A former aide to Egyptian President Mohamed Morsy said that no concession had been reached between Morsy and the country’s judges, despite a meeting Monday that appeared to have resulted in an agreement between the two sides.
“It’s not a compromise – it’s a clarification,” Jihad Haddad told CNN’s Christiane Amanpour on Monday.
Just days after Morsy received international acclaim for helping to broker a truce between Israel and Gaza militants, the Islamist leader has triggered angry demonstrations for an edict, issued Thursday, that effectively allows him to rule the country unchecked by the judicial system, for the next six months, or until a new constitution is finalized.

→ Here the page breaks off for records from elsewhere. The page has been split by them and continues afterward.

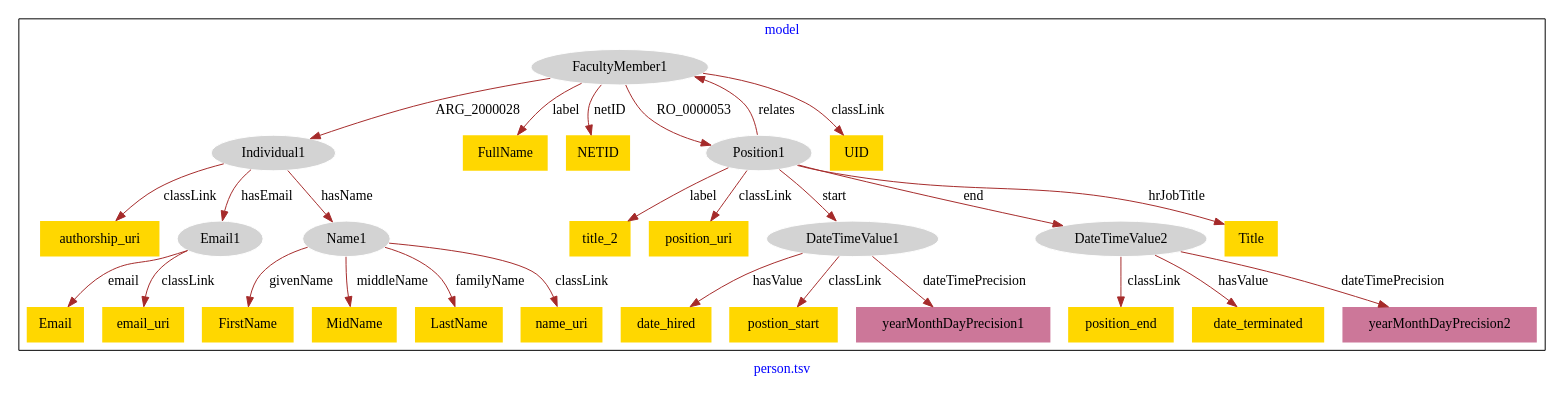
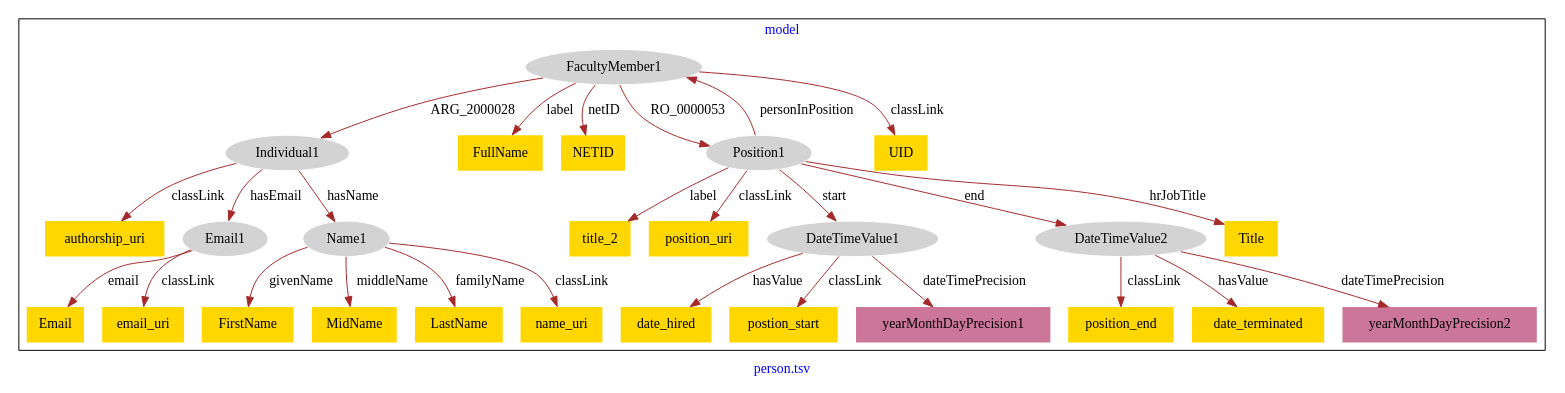
One commit to vioil/R2RML-Karma changed the diagram in data/person/person-model.dot. Above: the diagram before and after it, drawn with Graphviz. The commit also changed 8 other files, not shown here.

```diff
--- a/data/person/person-model.dot
+++ b/data/person/person-model.dot
@@ -1,60 +1,60 @@
 digraph n0 {
 fontcolor="blue"
 remincross="true"
 label="person.tsv"
 subgraph cluster {
 label="model"
 n2[style="filled",color="white",fillcolor="lightgray",label="FacultyMember1"];
 n3[style="filled",color="white",fillcolor="lightgray",label="Individual1"];
 n4[style="filled",color="white",fillcolor="lightgray",label="Position1"];
 n5[style="filled",color="white",fillcolor="lightgray",label="DateTimeValue1"];
 n6[style="filled",color="white",fillcolor="lightgray",label="DateTimeValue2"];
 n7[style="filled",color="white",fillcolor="lightgray",label="Email1"];
 n8[style="filled",color="white",fillcolor="lightgray",label="Name1"];
 n9[shape="plaintext",style="filled",fillcolor="gold",label="FirstName"];
 n10[shape="plaintext",style="filled",fillcolor="gold",label="FullName"];
 n11[shape="plaintext",style="filled",fillcolor="gold",label="MidName"];
 n12[shape="plaintext",style="filled",fillcolor="gold",label="LastName"];
 n13[shape="plaintext",style="filled",fillcolor="gold",label="date_hired"];
 n14[shape="plaintext",style="filled",fillcolor="gold",label="postion_start"];
 n15[shape="plaintext",style="filled",fillcolor="gold",label="Email"];
 n16[shape="plaintext",style="filled",fillcolor="gold",label="Title"];
 n17[shape="plaintext",style="filled",fillcolor="gold",label="position_end"];
 n18[shape="plaintext",style="filled",fillcolor="gold",label="date_terminated"];
 n19[shape="plaintext",style="filled",fillcolor="gold",label="title_2"];
 n20[shape="plaintext",style="filled",fillcolor="gold",label="NETID"];
 n21[shape="plaintext",style="filled",fillcolor="gold",label="position_uri"];
 n22[shape="plaintext",style="filled",fillcolor="gold",label="UID"];
 n23[shape="plaintext",style="filled",fillcolor="gold",label="authorship_uri"];
 n24[shape="plaintext",style="filled",fillcolor="gold",label="email_uri"];
 n25[shape="plaintext",style="filled",fillcolor="gold",label="name_uri"];
 n26[shape="plaintext",style="filled",fillcolor="#CC7799",label="yearMonthDayPrecision2"];
 n27[shape="plaintext",style="filled",fillcolor="#CC7799",label="yearMonthDayPrecision1"];
 }
 n2 -> n3[color="brown",fontcolor="black",label="ARG_2000028"]
 n4 -> n5[color="brown",fontcolor="black",label="start"]
 n4 -> n6[color="brown",fontcolor="black",label="end"]
-n4 -> n2[color="brown",fontcolor="black",label="relates"]
+n4 -> n2[color="brown",fontcolor="black",label="personInPosition"]
 n3 -> n7[color="brown",fontcolor="black",label="hasEmail"]
 n3 -> n8[color="brown",fontcolor="black",label="hasName"]
 n8 -> n9[color="brown",fontcolor="black",label="givenName"]
 n2 -> n10[color="brown",fontcolor="black",label="label"]
 n8 -> n11[color="brown",fontcolor="black",label="middleName"]
 n8 -> n12[color="brown",fontcolor="black",label="familyName"]
 n5 -> n13[color="brown",fontcolor="black",label="hasValue"]
 n5 -> n14[color="brown",fontcolor="black",label="classLink"]
 n7 -> n15[color="brown",fontcolor="black",label="email"]
 n4 -> n16[color="brown",fontcolor="black",label="hrJobTitle"]
 n6 -> n17[color="brown",fontcolor="black",label="classLink"]
 n6 -> n18[color="brown",fontcolor="black",label="hasValue"]
 n4 -> n19[color="brown",fontcolor="black",label="label"]
 n2 -> n20[color="brown",fontcolor="black",label="netID"]
 n4 -> n21[color="brown",fontcolor="black",label="classLink"]
 n2 -> n22[color="brown",fontcolor="black",label="classLink"]
 n3 -> n23[color="brown",fontcolor="black",label="classLink"]
 n7 -> n24[color="brown",fontcolor="black",label="classLink"]
 n8 -> n25[color="brown",fontcolor="black",label="classLink"]
 n2 -> n4[color="brown",fontcolor="black",label="RO_0000053"]
 n6 -> n26[color="brown",fontcolor="black",label="dateTimePrecision"]
 n5 -> n27[color="brown",fontcolor="black",label="dateTimePrecision"]
 }
```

Haddad insisted that Morsy has tried to compromise with the judiciary, even looking for a “dignified way of promoting [the Prosecutor General] out of office,” but Morsy has been met with opposition from judges who are Mubarak appointees and loyalists.
Haddad said that Morsy has now clarified to the Supreme Judicial Council that his edict is, in part, an attempt to “protect the entity that is creating Egypt’s new constitution.” He hopes Morsy’s proclamation would prevent the judiciary from dissolving the constitutional assembly.

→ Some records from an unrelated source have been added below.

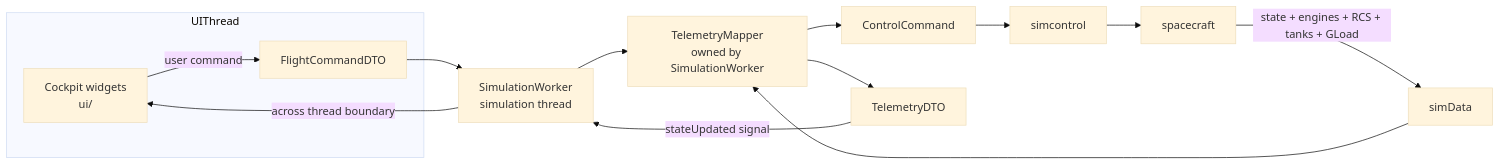
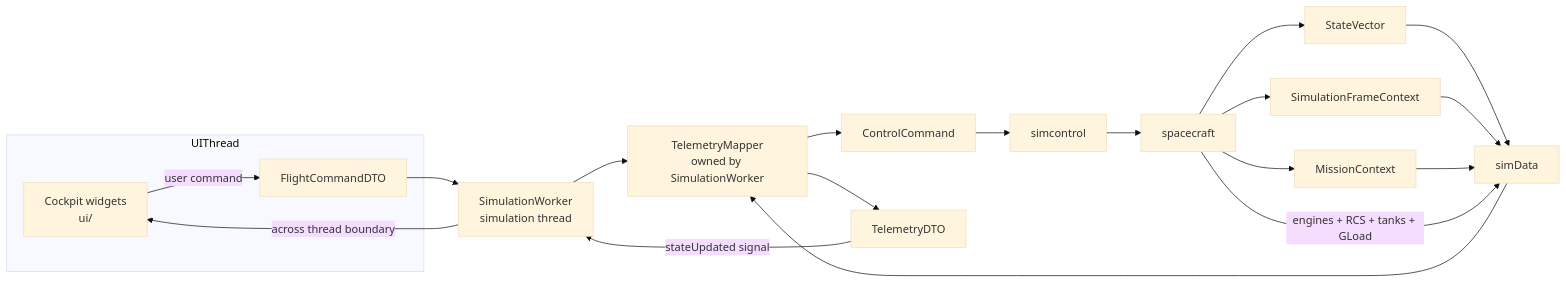
One commit to gerd-lrt-dev/moonlander changed the fifth of 7 diagrams in docs/data-flow-diagrams.md. Above: the diagram before and after it, drawn with Mermaid (base theme). The commit also changed other lines of this file, not shown here.

Commit message:
docs: update data flow diagrams for D31 frame architecture

````diff
--- a/docs/data-flow-diagrams.md
+++ b/docs/data-flow-diagrams.md
@@ -232,28 +349,37 @@
 ```mermaid
 flowchart LR
     subgraph UIThread
         CW[Cockpit widgets<br/>ui/]
         DTO[FlightCommandDTO]
     end
 
     SW[SimulationWorker<br/>simulation thread]
     TM[TelemetryMapper<br/>owned by SimulationWorker]
     CC[ControlCommand]
     SC[simcontrol]
     SC2[spacecraft]
+    SV[StateVector]
+    FC[SimulationFrameContext]
+    MC[MissionContext]
     SD[simData]
     TD[TelemetryDTO]
 
     CW -->|user command| DTO
     DTO --> SW
     SW --> TM
     TM --> CC
     CC --> SC
     SC --> SC2
 
-    SC2 -->|state + engines + RCS + tanks + GLoad| SD
+    SC2 --> SV
+    SC2 --> FC
+    SC2 --> MC
+    SV --> SD
+    FC --> SD
+    MC --> SD
+    SC2 -->|engines + RCS + tanks + GLoad| SD
     SD --> TM
     TM --> TD
     TD -->|stateUpdated signal| SW
     SW -->|across thread boundary| CW
 ```
````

Haddad told Amanpour that Morsy’s edict does not make himself and his decisions immune from judicial oversight or investigational questioning, but insists that rather that it would only keep “presidential decrees” safe from judicial corruption – what he referred to as a “corrupt pocket of the judiciary.”
Haddad says the president’s edict was necessary to keep judges from nullifying presidential moves that are necessary for the country to move closer to democracy – things like writing a constitution, which has been difficult because of interference from judges.
An Egyptian judge told Amanpour, “There is no comprise,” Mohamed al-Zind said, claiming that the judicial branch in Egypt either has independent authority or it does not.
“When you talk about removing a prosecutor general, cementing a way to have a constitution in Egypt and to elect a parliament, this is exactly what he promised,” Haddad said. “It’s surprising when he acted on these promises some opposition forces in Egypt felt he did not have the right to do so, although he is the elected president of Egypt.”
Haddad also confirmed that the million-man march the Muslim Brotherhood had planned for Tuesday had been cancelled – for fear of violence. He added that “perhaps it can happen at a later date” when tensions pose less of a danger.